▸ Task description: Nothing but the images is to be left out of your exact copy of the entries.

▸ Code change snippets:
================

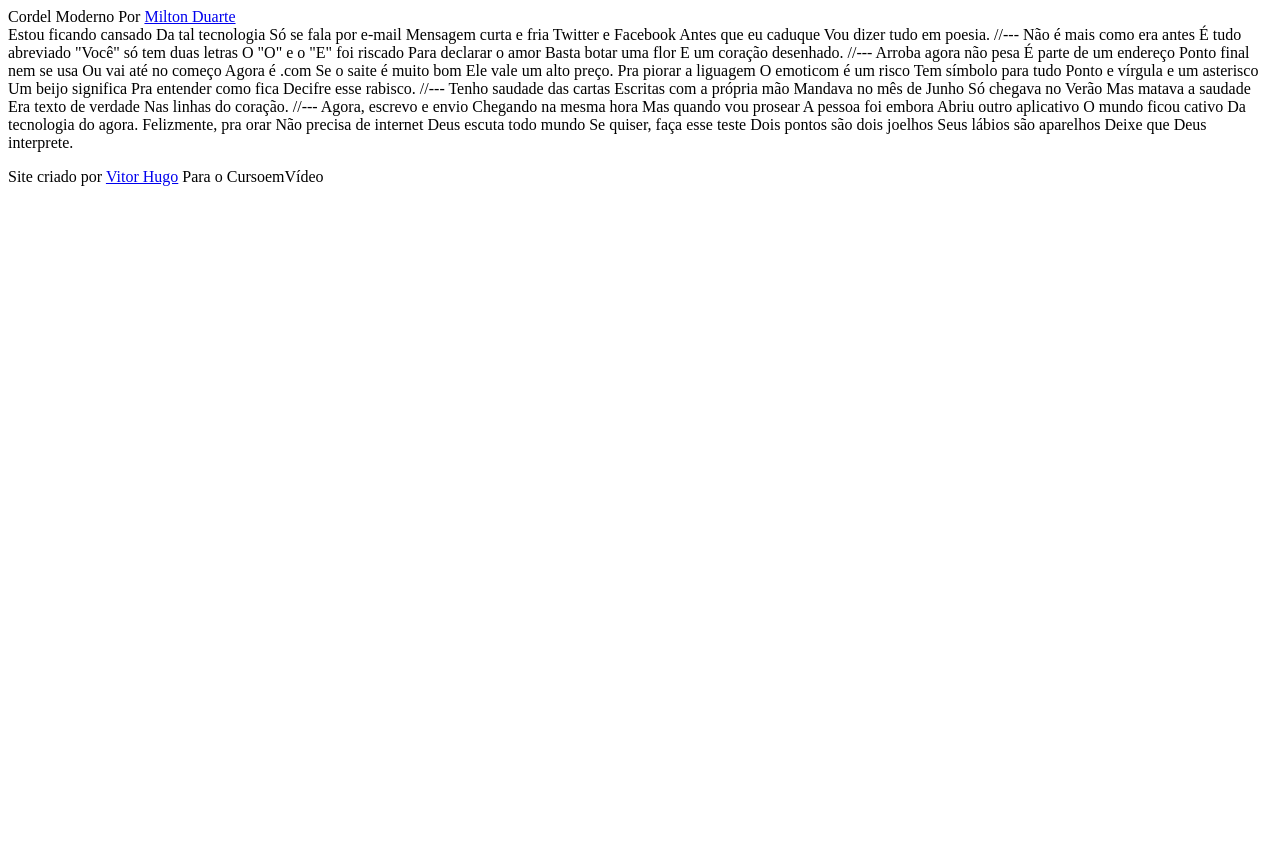
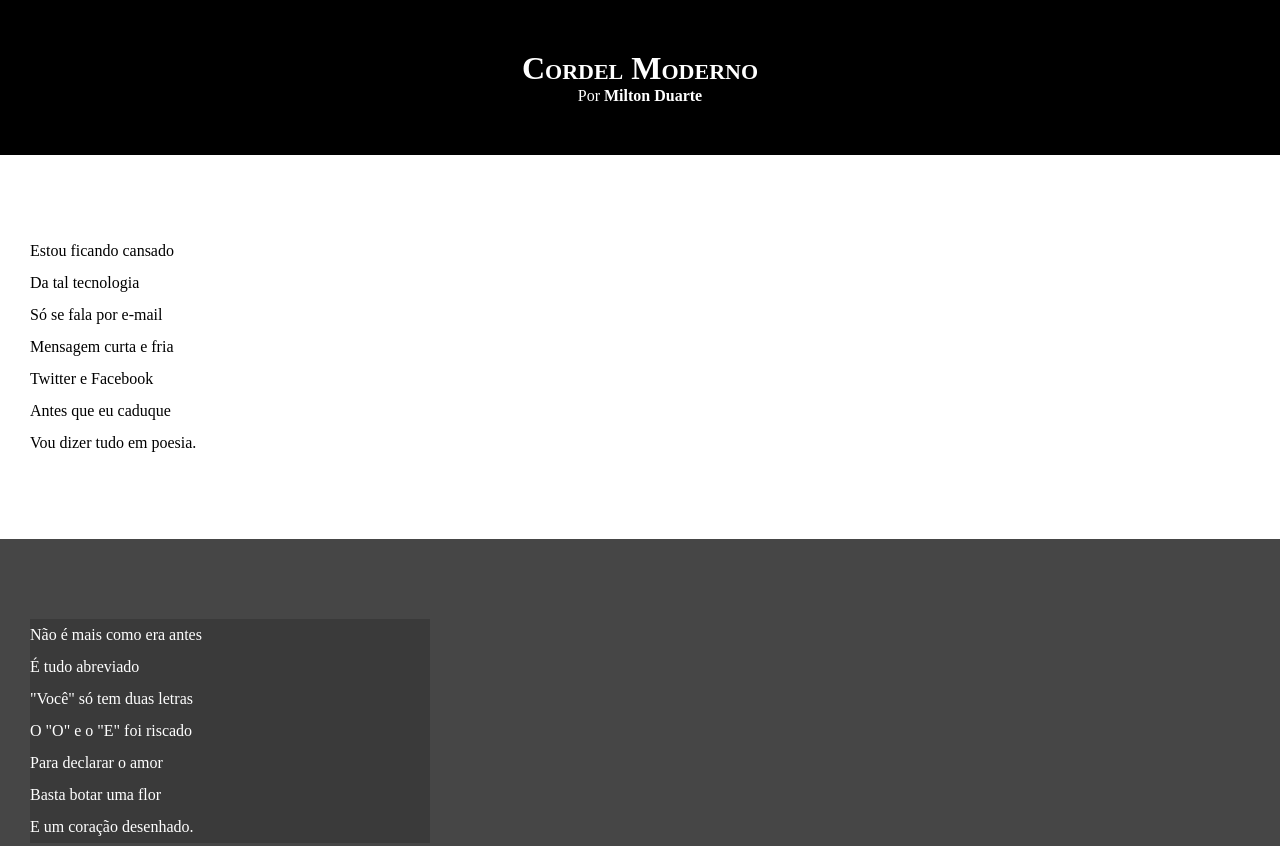
Before and after one commit to VitorHugoFreitass1/projeto-cordel, a plain HTML site: page index.html in a window 1280 px wide. Shown: the top 846 px of the page. Before the commit the page ends 800 px from the top, so only its background shows below. Drawn offline with Linux system fonts and the light colour scheme.

Commit message:
Atualizei o projeto

```diff
--- a/index.html
+++ b/index.html
@@ -3,77 +3,100 @@
 <head>
     <meta charset="UTF-8">
     <meta name="viewport" content="width=device-width, initial-scale=1.0">
-    <title>Document</title>
+    <title>Cordel Moderno</title>
+    <link rel="stylesheet" href="style.css">
 </head>
 <body>
     <header>
-        Cordel Moderno
-        Por <a href="https://www.recantodasletras.com.br/poesias/3186743" target="_blank">Milton Duarte</a>
+        <h1>
+            Cordel Moderno
+        </h1>
+        <p>Por <a href="https://www.recantodasletras.com.br/poesias/3186743" target="_blank">Milton Duarte</a>
+        </p>
     </header>
 
-    Estou ficando cansado
-    Da tal tecnologia
-    Só se fala por e-mail
-    Mensagem curta e fria
-    Twitter e Facebook
-    Antes que eu caduque
-    Vou dizer tudo em poesia.
+    <section class="normal">
+        <p>
+            Estou ficando cansado <br>
+            Da tal tecnologia <br>
+            Só se fala por e-mail <br>
+            Mensagem curta e fria    <br>
+            Twitter e Facebook   <br>
+            Antes que eu caduque  <br>
+            Vou dizer tudo em poesia.
+        </p>
+    </section>
 
-    //---
 
-    Não é mais como era antes
-    É tudo abreviado
-    "Você" só tem duas letras
-    O "O" e o "E" foi riscado
-    Para declarar o amor
-    Basta botar uma flor
-    E um coração desenhado.
+    <section class="imagem">
+        <p>
+            Não é mais como era antes <br>
+            É tudo abreviado <br>
+            "Você" só tem duas letras <br>
+            O "O" e o "E" foi riscado <br>
+            Para declarar o amor <br>
+            Basta botar uma flor <br>
+            E um coração desenhado.
+        </p>
+    </section>
 
-    //---
 
-    Arroba agora não pesa
-    É parte de um endereço
-    Ponto final nem se usa
-    Ou vai até no começo
-    Agora é .com
-    Se o saite é muito bom
-    Ele vale um alto preço.
 
-    Pra piorar a liguagem
-    O emoticom é um risco
-    Tem símbolo para tudo
-    Ponto e vírgula e um asterisco
-    Um beijo significa
-    Pra entender como fica
-    Decifre esse rabisco.
+    <section class="normal">
+        <p>
+            Arroba agora não pesa <br>
+            É parte de um endereço <br>
+            Ponto final nem se usa <br>
+            Ou vai até no começo <br>
+            Agora é .com <br>
+            Se o saite é muito bom <br>
+            Ele vale um alto preço. <br>
+        </p>
+        <p>
+            Pra piorar a liguagem <br>
+            O emoticom é um risco <br>
+            Tem símbolo para tudo <br>
+            Ponto e vírgula e um asterisco <br>
+            Um beijo significa <br>
+            Pra entender como fica <br>
+            Decifre esse rabisco.
+        </p>
+    </section>
 
-    //---
 
-    Tenho saudade das cartas
-    Escritas com a própria mão
-    Mandava no mês de Junho
-    Só chegava no Verão
-    Mas matava a saudade
-    Era texto de verdade
-    Nas linhas do coração.
+    <section class="imagem">
+        <p>
+            Tenho saudade das cartas <br>
+            Escritas com a própria mão <br>
+            Mandava no mês de Junho <br>
+            Só chegava no Verão <br>
+            Mas matava a saudade <br>
+            Era texto de verdade <br>
+            Nas linhas do coração.
+        </p>
+    </section>
 
-    //---
 
-    Agora, escrevo e envio
-    Chegando na mesma hora
-    Mas quando vou prosear
-    A pessoa foi embora
-    Abriu outro aplicativo
-    O mundo ficou cativo
-    Da tecnologia do agora.
-
-    Felizmente, pra orar
-    Não precisa de internet
-    Deus escuta todo mundo
-    Se quiser, faça esse teste
-    Dois pontos são dois joelhos
-    Seus lábios são aparelhos
-    Deixe que Deus interprete.
+    <section class="normal">
+        <p>
+            Agora, escrevo e envio <br>
+            Chegando na mesma hora <br>
+            Mas quando vou prosear <br>
+            A pessoa foi embora <br>
+            Abriu outro aplicativo <br>
+            O mundo ficou cativo <br>
+            Da tecnologia do agora. <br>
+        </p>
+        <p>
+            Felizmente, pra orar <br>
+            Não precisa de internet <br>
+            Deus escuta todo mundo <br>
+            Se quiser, faça esse teste <br>
+            Dois pontos são dois joelhos <br>
+            Seus lábios são aparelhos <br>
+            Deixe que Deus interprete. <br>
+        </p>
+    </section>
 
     <footer>
         <p>Site criado por <a href="https://www.linkedin.com/in/vitor-hugo-freitas-084683356/" target="_blank">Vitor Hugo</a> Para o CursoemVídeo</p>
--- /dev/null
+++ b/style.css
@@ -0,0 +1,65 @@
+@charset "UTF-8";
+
+*{
+    margin: 0px;
+    padding: 0px;
+}
+
+html, body{
+    background-color: darkgray;
+    min-height: 100vh;
+}
+
+header{
+    background-color: black;
+    color: white;
+    text-align: center;
+}
+
+header> h1{
+    padding-top: 50px;
+    font-variant: small-caps;
+}
+
+header > p{
+    padding-bottom: 50px;
+}
+
+header a, footer a {
+    text-decoration: none;
+    color: white;
+    font-weight: bold;
+}
+
+header a:hover, footer a:hover {
+    text-decoration: underline;
+}
+
+section{
+    padding-top: 10vh;
+    padding-bottom: 10vh;
+    line-height: 2em;
+    padding-left: 30px;
+}
+
+section.normal {
+    background-color: white;
+    color: black;
+}
+
+section.imagem{
+    background-color: rgb(70, 70, 70);
+    color: white;
+}
+
+section.imagem > p{
+    background-color: rgba(0, 0, 0, 0.171);
+    width: 400px;
+}
+
+footer {
+    background-color: black;
+    color: white;
+    text-align: center;
+    padding: 10px;
+}
```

================

▸ Task answer:
Before and after one commit to VitorHugoFreitass1/projeto-cordel, a plain HTML site: page index.html in a window 1280 px wide. Shown: the top 846 px of the page. Before the commit the page ends 800 px from the top, so only its background shows below. Drawn offline with Linux system fonts and the light colour scheme.

Commit message:
Atualizei o projeto

```diff
--- a/index.html
+++ b/index.html
@@ -3,77 +3,100 @@
 <head>
     <meta charset="UTF-8">
     <meta name="viewport" content="width=device-width, initial-scale=1.0">
-    <title>Document</title>
+    <title>Cordel Moderno</title>
+    <link rel="stylesheet" href="style.css">
 </head>
 <body>
     <header>
-        Cordel Moderno
-        Por <a href="https://www.recantodasletras.com.br/poesias/3186743" target="_blank">Milton Duarte</a>
+        <h1>
+            Cordel Moderno
+        </h1>
+        <p>Por <a href="https://www.recantodasletras.com.br/poesias/3186743" target="_blank">Milton Duarte</a>
+        </p>
     </header>
 
-    Estou ficando cansado
-    Da tal tecnologia
-    Só se fala por e-mail
-    Mensagem curta e fria
-    Twitter e Facebook
-    Antes que eu caduque
-    Vou dizer tudo em poesia.
+    <section class="normal">
+        <p>
+            Estou ficando cansado <br>
+            Da tal tecnologia <br>
+            Só se fala por e-mail <br>
+            Mensagem curta e fria    <br>
+            Twitter e Facebook   <br>
+            Antes que eu caduque  <br>
+            Vou dizer tudo em poesia.
+        </p>
+    </section>
 
-    //---
 
-    Não é mais como era antes
-    É tudo abreviado
-    "Você" só tem duas letras
-    O "O" e o "E" foi riscado
-    Para declarar o amor
-    Basta botar uma flor
-    E um coração desenhado.
+    <section class="imagem">
+        <p>
+            Não é mais como era antes <br>
+            É tudo abreviado <br>
+            "Você" só tem duas letras <br>
+            O "O" e o "E" foi riscado <br>
+            Para declarar o amor <br>
+            Basta botar uma flor <br>
+            E um coração desenhado.
+        </p>
+    </section>
 
-    //---
 
-    Arroba agora não pesa
-    É parte de um endereço
-    Ponto final nem se usa
-    Ou vai até no começo
-    Agora é .com
-    Se o saite é muito bom
-    Ele vale um alto preço.
 
-    Pra piorar a liguagem
-    O emoticom é um risco
-    Tem símbolo para tudo
-    Ponto e vírgula e um asterisco
-    Um beijo significa
-    Pra entender como fica
-    Decifre esse rabisco.
+    <section class="normal">
+        <p>
+            Arroba agora não pesa <br>
+            É parte de um endereço <br>
+            Ponto final nem se usa <br>
+            Ou vai até no começo <br>
+            Agora é .com <br>
+            Se o saite é muito bom <br>
+            Ele vale um alto preço. <br>
+        </p>
+        <p>
+            Pra piorar a liguagem <br>
+            O emoticom é um risco <br>
+            Tem símbolo para tudo <br>
+            Ponto e vírgula e um asterisco <br>
+            Um beijo significa <br>
+            Pra entender como fica <br>
+            Decifre esse rabisco.
+        </p>
+    </section>
 
-    //---
 
-    Tenho saudade das cartas
-    Escritas com a própria mão
-    Mandava no mês de Junho
-    Só chegava no Verão
-    Mas matava a saudade
-    Era texto de verdade
-    Nas linhas do coração.
+    <section class="imagem">
+        <p>
+            Tenho saudade das cartas <br>
+            Escritas com a própria mão <br>
+            Mandava no mês de Junho <br>
+            Só chegava no Verão <br>
+            Mas matava a saudade <br>
+            Era texto de verdade <br>
+            Nas linhas do coração.
+        </p>
+    </section>
 
-    //---
 
-    Agora, escrevo e envio
-    Chegando na mesma hora
-    Mas quando vou prosear
-    A pessoa foi embora
-    Abriu outro aplicativo
-    O mundo ficou cativo
-    Da tecnologia do agora.
-
-    Felizmente, pra orar
-    Não precisa de internet
-    Deus escuta todo mundo
-    Se quiser, faça esse teste
-    Dois pontos são dois joelhos
-    Seus lábios são aparelhos
-    Deixe que Deus interprete.
+    <section class="normal">
+        <p>
+            Agora, escrevo e envio <br>
+            Chegando na mesma hora <br>
+            Mas quando vou prosear <br>
+            A pessoa foi embora <br>
+            Abriu outro aplicativo <br>
+            O mundo ficou cativo <br>
+            Da tecnologia do agora. <br>
+        </p>
+        <p>
+            Felizmente, pra orar <br>
+            Não precisa de internet <br>
+            Deus escuta todo mundo <br>
+            Se quiser, faça esse teste <br>
+            Dois pontos são dois joelhos <br>
+            Seus lábios são aparelhos <br>
+            Deixe que Deus interprete. <br>
+        </p>
+    </section>
 
     <footer>
         <p>Site criado por <a href="https://www.linkedin.com/in/vitor-hugo-freitas-084683356/" target="_blank">Vitor Hugo</a> Para o CursoemVídeo</p>
--- /dev/null
+++ b/style.css
@@ -0,0 +1,65 @@
+@charset "UTF-8";
+
+*{
+    margin: 0px;
+    padding: 0px;
+}
+
+html, body{
+    background-color: darkgray;
+    min-height: 100vh;
+}
+
+header{
+    background-color: black;
+    color: white;
+    text-align: center;
+}
+
+header> h1{
+    padding-top: 50px;
+    font-variant: small-caps;
+}
+
+header > p{
+    padding-bottom: 50px;
+}
+
+header a, footer a {
+    text-decoration: none;
+    color: white;
+    font-weight: bold;
+}
+
+header a:hover, footer a:hover {
+    text-decoration: underline;
+}
+
+section{
+    padding-top: 10vh;
+    padding-bottom: 10vh;
+    line-height: 2em;
+    padding-left: 30px;
+}
+
+section.normal {
+    background-color: white;
+    color: black;
+}
+
+section.imagem{
+    background-color: rgb(70, 70, 70);
+    color: white;
+}
+
+section.imagem > p{
+    background-color: rgba(0, 0, 0, 0.171);
+    width: 400px;
+}
+
+footer {
+    background-color: black;
+    color: white;
+    text-align: center;
+    padding: 10px;
+}
```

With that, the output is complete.